Brunet says that so far they have spoken to 80 witnesses and are poring over some video of the crash and its aftermath.
Roberta has appeared in ads, given interviews, and spoken at events for the McCain campaign.
In the old days, a few generations back, cancer was the Voldemort of illnesses, as in, “he whose name shall not be spoken.”
With the spoken word, we use our tone, inflection and volume to question, exclaim and convey our feelings.
As is the way with the Ukrainian Orthodox, the service was not spoken, but sung.
That he had not yet spoken was only because he thought he had nothing to say.
And it is just possible she would not have spoken to her, if she had not seen the books.
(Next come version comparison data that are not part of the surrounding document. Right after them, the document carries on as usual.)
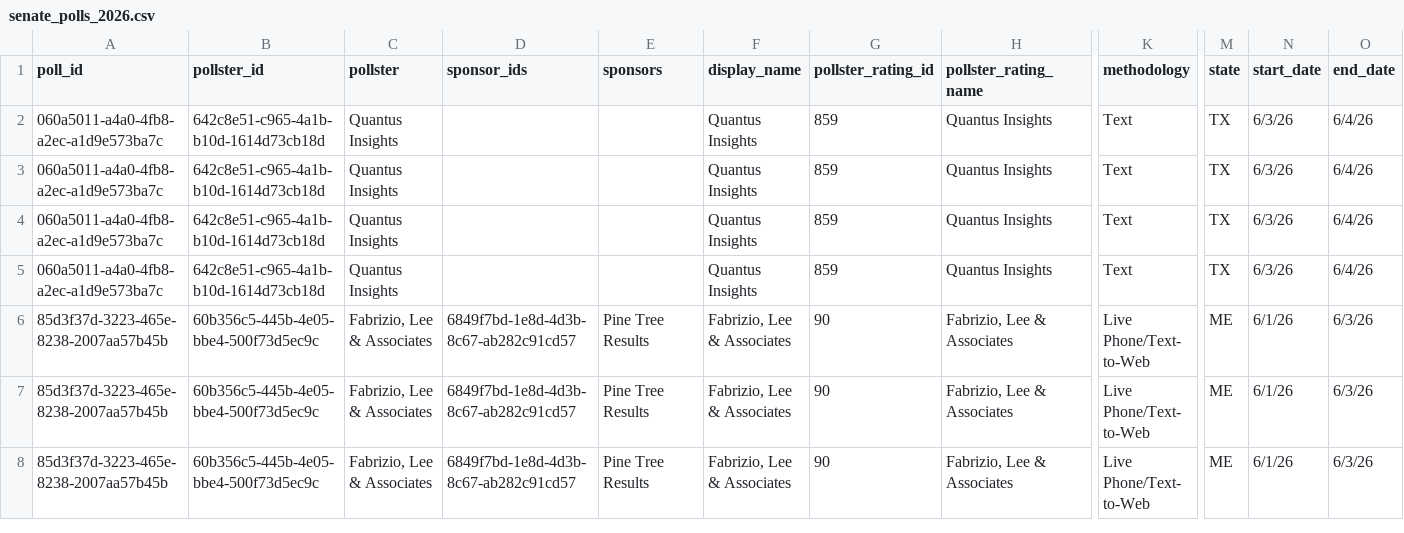
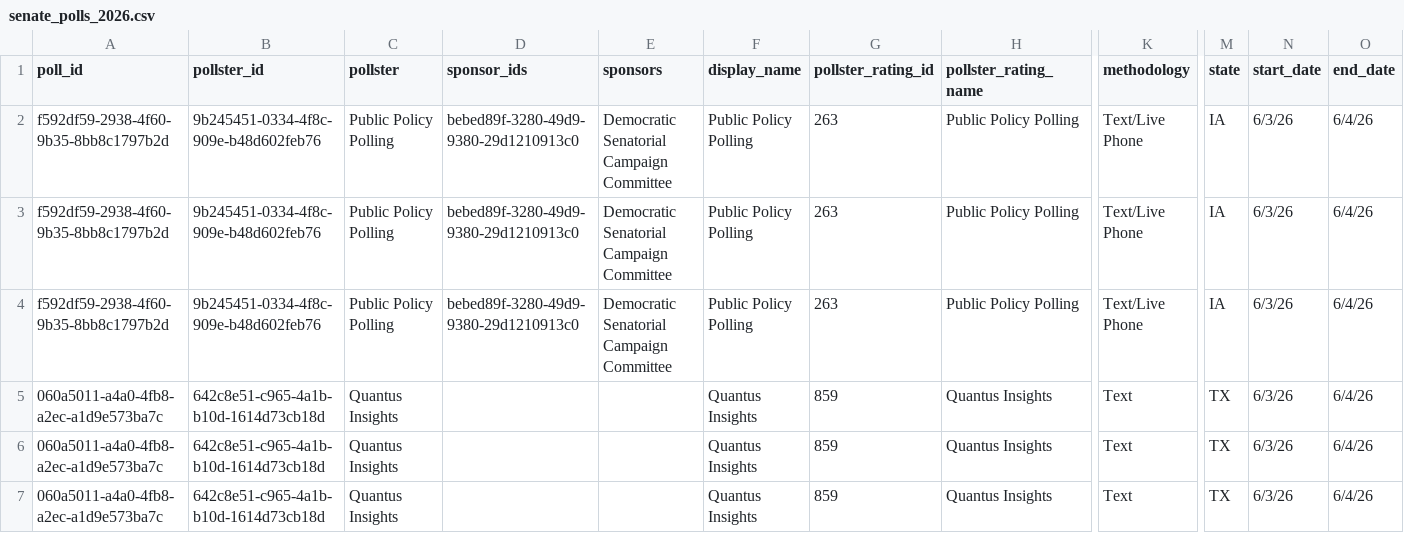
Before and after one commit to thisismactan/US-2026, a CSV file: data/polls/senate_polls_2026.csv, drawn as a sheet; only a part is shown, gaps mark what is left out; the shorter side is filled out with more unchanged rows; rows hold the shown columns only; the diff names each change by its address in the sheet, - before the commit and + after, or states it on an @@ line.

```diff
--- a/data/polls/senate_polls_2026.csv
+++ b/data/polls/senate_polls_2026.csv
+row 2: f592df59-2938-4f60-9b35-8bb8c1797b2d | 9b245451-0334-4f8c-909e-b48d602feb76 | Public Policy Polling | bebed89f-3280-49d9-9380-29d1210913c0 | Democratic Senatorial Campaign Committee | Public Policy Polling | 263 | Public Policy Polling | Text/Live Phone | IA | 6/3/26 | 6/4/26
+row 3: f592df59-2938-4f60-9b35-8bb8c1797b2d | 9b245451-0334-4f8c-909e-b48d602feb76 | Public Policy Polling | bebed89f-3280-49d9-9380-29d1210913c0 | Democratic Senatorial Campaign Committee | Public Policy Polling | 263 | Public Policy Polling | Text/Live Phone | IA | 6/3/26 | 6/4/26
+row 4: f592df59-2938-4f60-9b35-8bb8c1797b2d | 9b245451-0334-4f8c-909e-b48d602feb76 | Public Policy Polling | bebed89f-3280-49d9-9380-29d1210913c0 | Democratic Senatorial Campaign Committee | Public Policy Polling | 263 | Public Policy Polling | Text/Live Phone | IA | 6/3/26 | 6/4/26
```
Also changed, not shown: output/generic_ballot_margin_averages_2026_smoothed.csv, output/house_district_impact.csv, 10 other files.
They were mechanical contrivances—the metal monsters of which the Wanderer had spoken.
Even she could easily have spoken sharply to each and all of the little ones.
I confess I was too agitated to catch every word that was spoken.
Old English specan, variant of sprecan "to speak" (class V strong verb; past tense spræc, past participle sprecen), from Proto-Germanic *sprekanan (cf. Old Saxon sprecan, Old Frisian spreka, Middle Dutch spreken, Old High German sprehhan, German sprechen "to speak," Old Norse spraki "rumor, report"), cognate with Latin spargere "to strew" (speech as a "scattering" of words; see sparse).
The -r- began to drop out in Late West Saxon and was gone by mid-12c., perhaps from influence of Danish spage "crackle," in a slang sense of "speak" (cf. crack in slang senses having to do with speech, e.g. wisecrack, cracker, all it's cracked up to be). Rare variant forms without -r- also are found in Middle Dutch (speken) and Old High German (spehhan).
Not the primary word for "to speak" in Old English (the "Beowulf" author prefers maþelian, from mæþel "assembly, council," from root of metan "to meet;" cf. Greek agoreuo "to speak," originally "speak in the assembly," from agora "assembly").